- When you meet someone new, ask a few leadings questions to spark conversation. People love to talk about themselves! You could try: Where are you from? What are you studying? How’d you spend your weekend/summer break? What are your thoughts on unicorns?
- Borrow a pen or pencil from someone, this can be a great way to break the ice and start chatting.
- If you see someone reading a book, ask them about it. Alternatively, ask about their computer/phone/tablet—say you’re looking into options.
- Remember: everyone loves a compliment, as long as it’s genuine.
- If you have the option to sit alone or next to other people in the student lounge/cafeteria, skip the solitary seat and join someone else—as long as they aren’t deep in study mode. Strike up a conversation (try questions above).
- You could approach making friends ‘Big Brother’ style by locking people in a classroom together until you all become friends, and voting out the trouble makers.
- Join an Intramural sport team or work out at the campus gym—you could score a workout buddy!
- Go to the campus bar or café. Everyone is already in a good mood, so making friends is easier. Go on a Friday, even better.
- A smile goes a long way. Maybe you see the same people waiting at your bus stop every morning, or you recognize someone from class in line at Starbucks; a familiar face and a smile can be a good lead into conversation.
- Group Projects: Chances are you’ll have at least one in each class. Working on group projects can be a great way to make friends—be sure to do your share of the work and try to keep things fun!
- Clubs: There are loads of different campus clubs, and if you can’t find one you like then you can start one. Clubs are a really easy way to meet new people who share your interests. [Insert shameless plug for Swing Dance Club here].
- Residence: If you live on campus you’ll likely be in close quarters with other students, and so long as you’re a good roommate you can make lasting friendships this way.
- Make “Friend Wanted” posters with your phone number on them, and post them around campus. Alternatively, hang a poster around your neck and walk around. It’s like the Free Hug campaign but with friends!
- Join campus Facebook groups, like MacEwan University Confession Page. See if your school has a local first-year Facebook page. There are a lot of other new students looking for friends and people to hang with during breaks, etc.
- Share food! Food brings people together—and the quickest way to a fellow student’s heart is often through their stomach.
- Go to orientation! This is a great way to meet a bunch of new students who are all in the same boat as you: new to campus, maybe even new to the city.
- Go to events on campus: football games, plays, fundraisers, student conferences, art shows, protests, snowball fights, ultimate Frisbee competitions...

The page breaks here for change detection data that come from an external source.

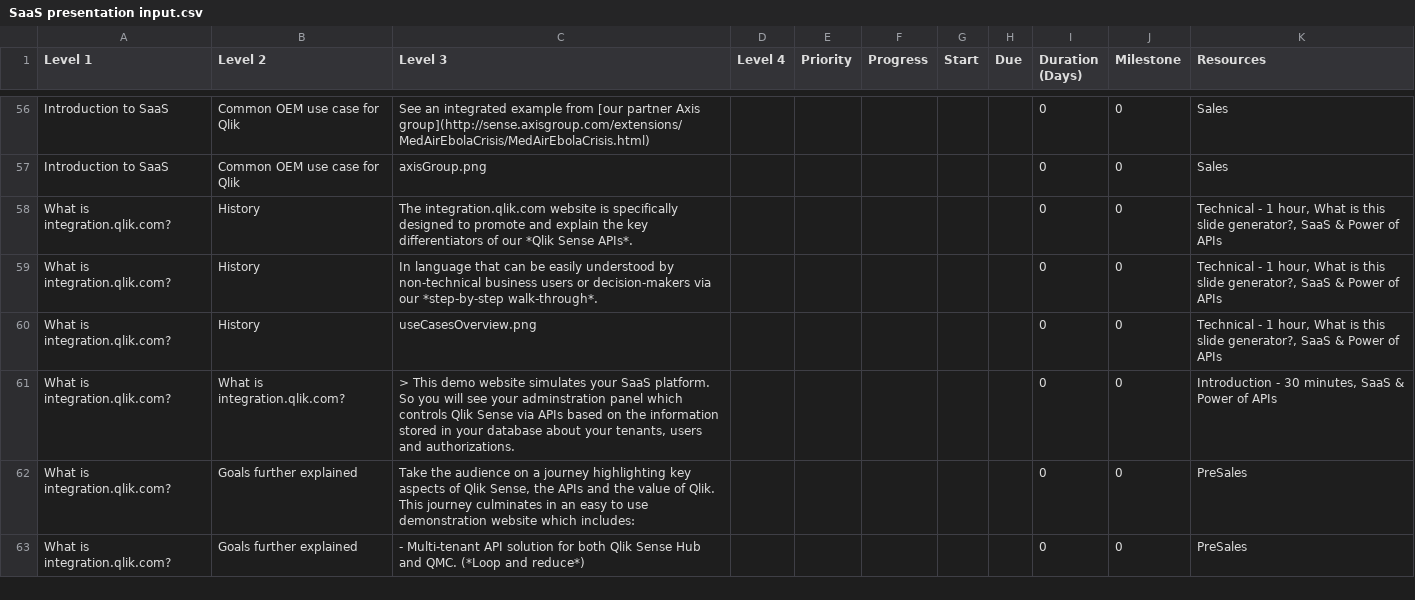
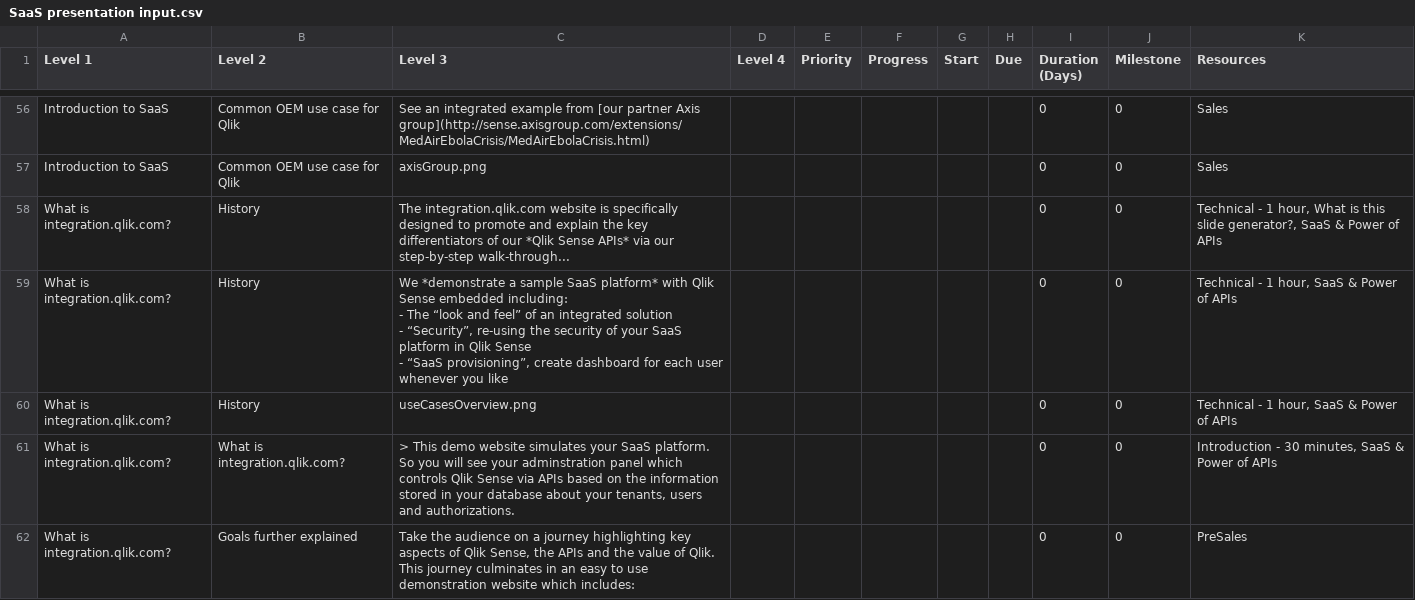
Before and after one commit to QHose/QRSMeteor, a CSV file: Sense Demo materials/SaaS presentation input.csv, drawn as a sheet; only a part is shown, gaps mark what is left out; the shorter side is filled out with more unchanged rows.

Commit message:
fix slide wrong position because of hidden iframe

```diff
--- a/Sense Demo materials/SaaS presentation input.csv
+++ b/Sense Demo materials/SaaS presentation input.csv
@@ -66,5 +66,8 @@
 "Introduction to SaaS","Common OEM use case for Qlik ","axisGroup.png",,"","","","","         0","0","Sales",
-"What is integration.qlik.com?","History","The integration.qlik.com website is specifically designed to promote and explain the key differentiators of our *Qlik Sense APIs*.",,"","","","","         0","0","Technical - 1 hour, What is this slide generator?, SaaS & Power of APIs",
-"What is integration.qlik.com?","History"," In language that can be easily understood by non-technical business users or decision-makers via our *step-by-step walk-through*.",,"","","","","         0","0","Technical - 1 hour, What is this slide generator?, SaaS & Power of APIs",
-"What is integration.qlik.com?","History","useCasesOverview.png",,"","","","","         0","0","Technical - 1 hour, What is this slide generator?, SaaS & Power of APIs",
+"What is integration.qlik.com?","History","The integration.qlik.com website is specifically designed to promote and explain the key differentiators of our *Qlik Sense APIs* via our step-by-step walk-through...",,"","","","","         0","0","Technical - 1 hour, What is this slide generator?, SaaS & Power of APIs",
+"What is integration.qlik.com?","History","We *demonstrate a sample SaaS platform* with Qlik Sense embedded including:
+- The “look and feel” of an integrated solution
+- “Security”, re-using the security of your SaaS platform in Qlik Sense
+- “SaaS provisioning”, create dashboard for each user whenever you like",,"","","","","         0","0","Technical - 1 hour, SaaS & Power of APIs",
+"What is integration.qlik.com?","History","useCasesOverview.png",,"","","","","         0","0","Technical - 1 hour, SaaS & Power of APIs",
 "What is integration.qlik.com?","What is integration.qlik.com?","> This demo website simulates your SaaS platform. So you will see your adminstration panel which controls Qlik Sense via APIs based on the information stored in your database about your tenants, users and authorizations.",,"","","","","         0","0","Introduction - 30 minutes, SaaS & Power of APIs",
```
Also changed, not shown: 1 other file.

- VOLUNTEER. This one’s a no-brainer. Find a cause you care about and volunteer some of your spare time. You’ll boost your karma, meet new people, and have fun. It’s a win-win situation.
Don’t be afraid to put yourself out there—there are plenty of students just like you looking to make friends, and most people appreciate good conversation.
Remember: you're not the only person who feels shy or nervous when meeting new people, so help others by being casual and easy-going. When in doubt, humour is a great way to ease tension and get people talking.
So say hi, ask questions, be yourself, be genuinely interested in the people you connect with, and you’ll do just fine. Strike up a conversation and see where it goes. If it goes well, be sure to nurture your budding friendship and you’ll be well on your way to making fast friends with your fellow students.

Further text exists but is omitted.